Work instructions
Please give back word for word the lines of the material below between the line containing "sequenceDiagram" and the line containing "participant DB as", inclusive.

Input material
:::::

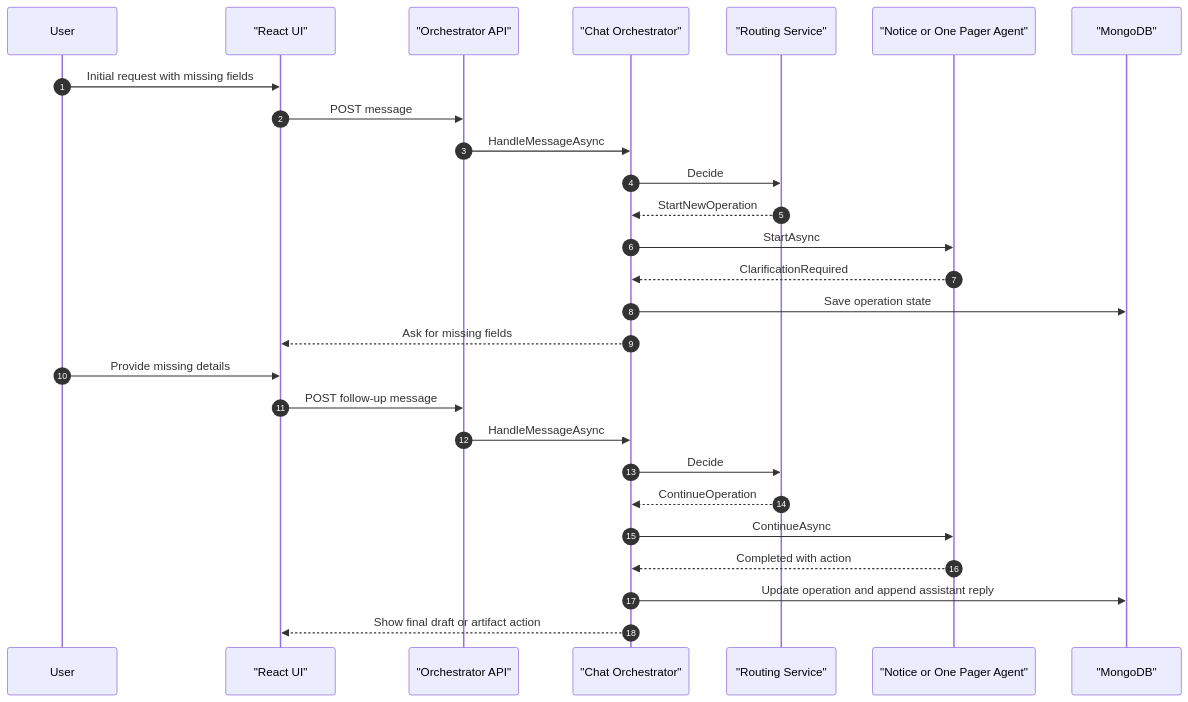
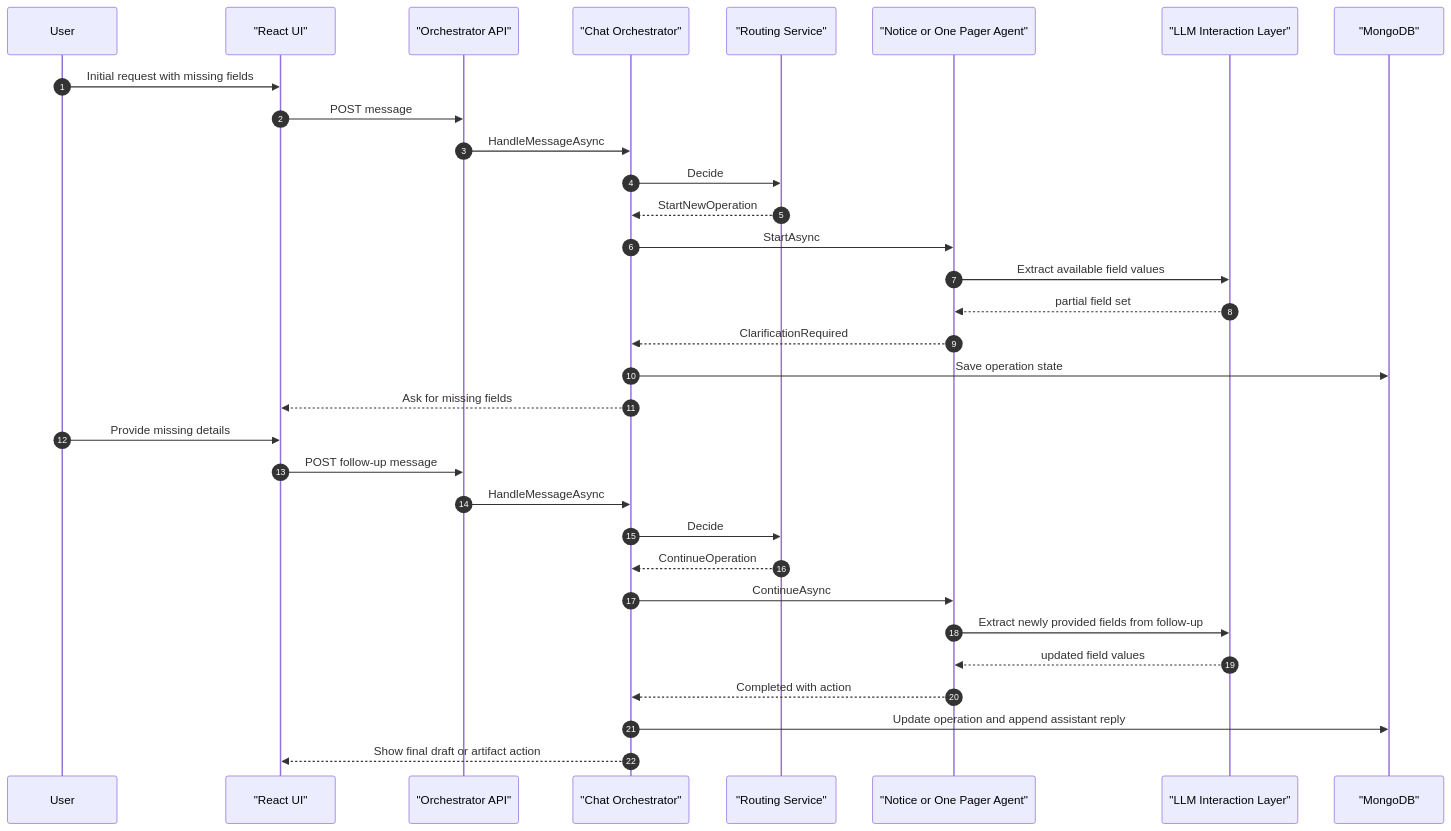
Before and after one commit to naveenpatilcbit/agentic-orchestrator: diagram 11 of 15 in docs/system-design.md, drawn with Mermaid. The commit also changed other lines of this file and 16 other files, not shown here.

````diff
--- a/docs/system-design.md
+++ b/docs/system-design.md
@@ -566,31 +633,36 @@
 ```mermaid
 sequenceDiagram
     autonumber
     participant U as User
     participant UI as "React UI"
     participant API as "Orchestrator API"
     participant CHAT as "Chat Orchestrator"
     participant ROUTER as "Routing Service"
     participant AGENT as "Notice or One Pager Agent"
+    participant LLM as "LLM Interaction Layer"
     participant DB as "MongoDB"
 
     U->>UI: Initial request with missing fields
     UI->>API: POST message
     API->>CHAT: HandleMessageAsync
     CHAT->>ROUTER: Decide
     ROUTER-->>CHAT: StartNewOperation
     CHAT->>AGENT: StartAsync
+    AGENT->>LLM: Extract available field values
+    LLM-->>AGENT: partial field set
     AGENT-->>CHAT: ClarificationRequired
     CHAT->>DB: Save operation state
     CHAT-->>UI: Ask for missing fields
 
     U->>UI: Provide missing details
     UI->>API: POST follow-up message
     API->>CHAT: HandleMessageAsync
     CHAT->>ROUTER: Decide
     ROUTER-->>CHAT: ContinueOperation
     CHAT->>AGENT: ContinueAsync
+    AGENT->>LLM: Extract newly provided fields from follow-up
+    LLM-->>AGENT: updated field values
     AGENT-->>CHAT: Completed with action
     CHAT->>DB: Update operation and append assistant reply
     CHAT-->>UI: Show final draft or artifact action
 ```
````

:::::

Reply
 sequenceDiagram
     autonumber
     participant U as User
     participant UI as "React UI"
     participant API as "Orchestrator API"
     participant CHAT as "Chat Orchestrator"
     participant ROUTER as "Routing Service"
     participant AGENT as "Notice or One Pager Agent"
+    participant LLM as "LLM Interaction Layer"
     participant DB as "MongoDB"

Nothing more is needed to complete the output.